TASK OBJECTIVE: All of the records should be given back exactly and in full.

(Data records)

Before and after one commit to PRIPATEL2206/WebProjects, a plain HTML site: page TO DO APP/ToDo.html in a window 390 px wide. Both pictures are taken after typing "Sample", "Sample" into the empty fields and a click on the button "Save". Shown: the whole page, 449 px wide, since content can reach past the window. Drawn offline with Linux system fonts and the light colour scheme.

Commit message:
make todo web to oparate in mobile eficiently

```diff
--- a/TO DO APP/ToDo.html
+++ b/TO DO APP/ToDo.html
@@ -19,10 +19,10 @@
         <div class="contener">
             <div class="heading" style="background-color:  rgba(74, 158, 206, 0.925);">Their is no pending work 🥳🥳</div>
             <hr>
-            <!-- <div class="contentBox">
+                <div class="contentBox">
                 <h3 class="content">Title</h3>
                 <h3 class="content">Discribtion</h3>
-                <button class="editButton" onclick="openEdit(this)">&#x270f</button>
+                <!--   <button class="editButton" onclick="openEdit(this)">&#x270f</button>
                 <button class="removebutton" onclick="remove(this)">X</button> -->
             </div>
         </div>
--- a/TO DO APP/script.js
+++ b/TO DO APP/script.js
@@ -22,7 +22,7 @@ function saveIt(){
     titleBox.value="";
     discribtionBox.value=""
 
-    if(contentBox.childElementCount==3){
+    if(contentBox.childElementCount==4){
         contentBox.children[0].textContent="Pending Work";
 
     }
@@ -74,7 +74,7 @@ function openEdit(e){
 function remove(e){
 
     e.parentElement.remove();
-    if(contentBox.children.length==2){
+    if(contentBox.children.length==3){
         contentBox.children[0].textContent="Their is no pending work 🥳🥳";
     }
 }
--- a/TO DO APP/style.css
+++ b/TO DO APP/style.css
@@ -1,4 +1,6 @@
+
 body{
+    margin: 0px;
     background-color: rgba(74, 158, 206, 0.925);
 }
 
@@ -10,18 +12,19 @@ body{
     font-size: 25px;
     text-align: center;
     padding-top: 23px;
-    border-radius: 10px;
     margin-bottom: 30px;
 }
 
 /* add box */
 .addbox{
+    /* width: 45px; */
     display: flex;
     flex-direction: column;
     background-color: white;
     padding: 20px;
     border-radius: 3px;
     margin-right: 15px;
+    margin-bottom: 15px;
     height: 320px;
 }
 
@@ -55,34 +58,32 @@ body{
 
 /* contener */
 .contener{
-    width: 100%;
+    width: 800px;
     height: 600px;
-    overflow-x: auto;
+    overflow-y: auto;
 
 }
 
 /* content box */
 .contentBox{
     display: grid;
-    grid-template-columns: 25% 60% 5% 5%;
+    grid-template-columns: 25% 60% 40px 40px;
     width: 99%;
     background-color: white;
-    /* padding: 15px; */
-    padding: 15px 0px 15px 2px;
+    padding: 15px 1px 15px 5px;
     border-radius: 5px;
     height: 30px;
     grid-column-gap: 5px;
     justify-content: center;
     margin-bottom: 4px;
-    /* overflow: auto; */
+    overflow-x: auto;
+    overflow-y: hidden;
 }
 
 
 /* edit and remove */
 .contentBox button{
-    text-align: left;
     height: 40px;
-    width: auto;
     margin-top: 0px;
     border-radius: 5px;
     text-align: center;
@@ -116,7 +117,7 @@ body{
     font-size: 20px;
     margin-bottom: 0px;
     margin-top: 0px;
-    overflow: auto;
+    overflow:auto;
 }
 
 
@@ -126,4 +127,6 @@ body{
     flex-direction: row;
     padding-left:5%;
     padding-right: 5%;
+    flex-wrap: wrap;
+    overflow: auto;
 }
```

RESPONSE TO THIS TASK:
Before and after one commit to PRIPATEL2206/WebProjects, a plain HTML site: page TO DO APP/ToDo.html in a window 390 px wide. Both pictures are taken after typing "Sample", "Sample" into the empty fields and a click on the button "Save". Shown: the whole page, 449 px wide, since content can reach past the window. Drawn offline with Linux system fonts and the light colour scheme.

Commit message:
make todo web to oparate in mobile eficiently

```diff
--- a/TO DO APP/ToDo.html
+++ b/TO DO APP/ToDo.html
@@ -19,10 +19,10 @@
         <div class="contener">
             <div class="heading" style="background-color:  rgba(74, 158, 206, 0.925);">Their is no pending work 🥳🥳</div>
             <hr>
-            <!-- <div class="contentBox">
+                <div class="contentBox">
                 <h3 class="content">Title</h3>
                 <h3 class="content">Discribtion</h3>
-                <button class="editButton" onclick="openEdit(this)">&#x270f</button>
+                <!--   <button class="editButton" onclick="openEdit(this)">&#x270f</button>
                 <button class="removebutton" onclick="remove(this)">X</button> -->
             </div>
         </div>
--- a/TO DO APP/script.js
+++ b/TO DO APP/script.js
@@ -22,7 +22,7 @@ function saveIt(){
     titleBox.value="";
     discribtionBox.value=""
 
-    if(contentBox.childElementCount==3){
+    if(contentBox.childElementCount==4){
         contentBox.children[0].textContent="Pending Work";
 
     }
@@ -74,7 +74,7 @@ function openEdit(e){
 function remove(e){
 
     e.parentElement.remove();
-    if(contentBox.children.length==2){
+    if(contentBox.children.length==3){
         contentBox.children[0].textContent="Their is no pending work 🥳🥳";
     }
 }
--- a/TO DO APP/style.css
+++ b/TO DO APP/style.css
@@ -1,4 +1,6 @@
+
 body{
+    margin: 0px;
     background-color: rgba(74, 158, 206, 0.925);
 }
 
@@ -10,18 +12,19 @@ body{
     font-size: 25px;
     text-align: center;
     padding-top: 23px;
-    border-radius: 10px;
     margin-bottom: 30px;
 }
 
 /* add box */
 .addbox{
+    /* width: 45px; */
     display: flex;
     flex-direction: column;
     background-color: white;
     padding: 20px;
     border-radius: 3px;
     margin-right: 15px;
+    margin-bottom: 15px;
     height: 320px;
 }
 
@@ -55,34 +58,32 @@ body{
 
 /* contener */
 .contener{
-    width: 100%;
+    width: 800px;
     height: 600px;
-    overflow-x: auto;
+    overflow-y: auto;
 
 }
 
 /* content box */
 .contentBox{
     display: grid;
-    grid-template-columns: 25% 60% 5% 5%;
+    grid-template-columns: 25% 60% 40px 40px;
     width: 99%;
     background-color: white;
-    /* padding: 15px; */
-    padding: 15px 0px 15px 2px;
+    padding: 15px 1px 15px 5px;
     border-radius: 5px;
     height: 30px;
     grid-column-gap: 5px;
     justify-content: center;
     margin-bottom: 4px;
-    /* overflow: auto; */
+    overflow-x: auto;
+    overflow-y: hidden;
 }
 
 
 /* edit and remove */
 .contentBox button{
-    text-align: left;
     height: 40px;
-    width: auto;
     margin-top: 0px;
     border-radius: 5px;
     text-align: center;
@@ -116,7 +117,7 @@ body{
     font-size: 20px;
     margin-bottom: 0px;
     margin-top: 0px;
-    overflow: auto;
+    overflow:auto;
 }
 
 
@@ -126,4 +127,6 @@ body{
     flex-direction: row;
     padding-left:5%;
     padding-right: 5%;
+    flex-wrap: wrap;
+    overflow: auto;
 }
```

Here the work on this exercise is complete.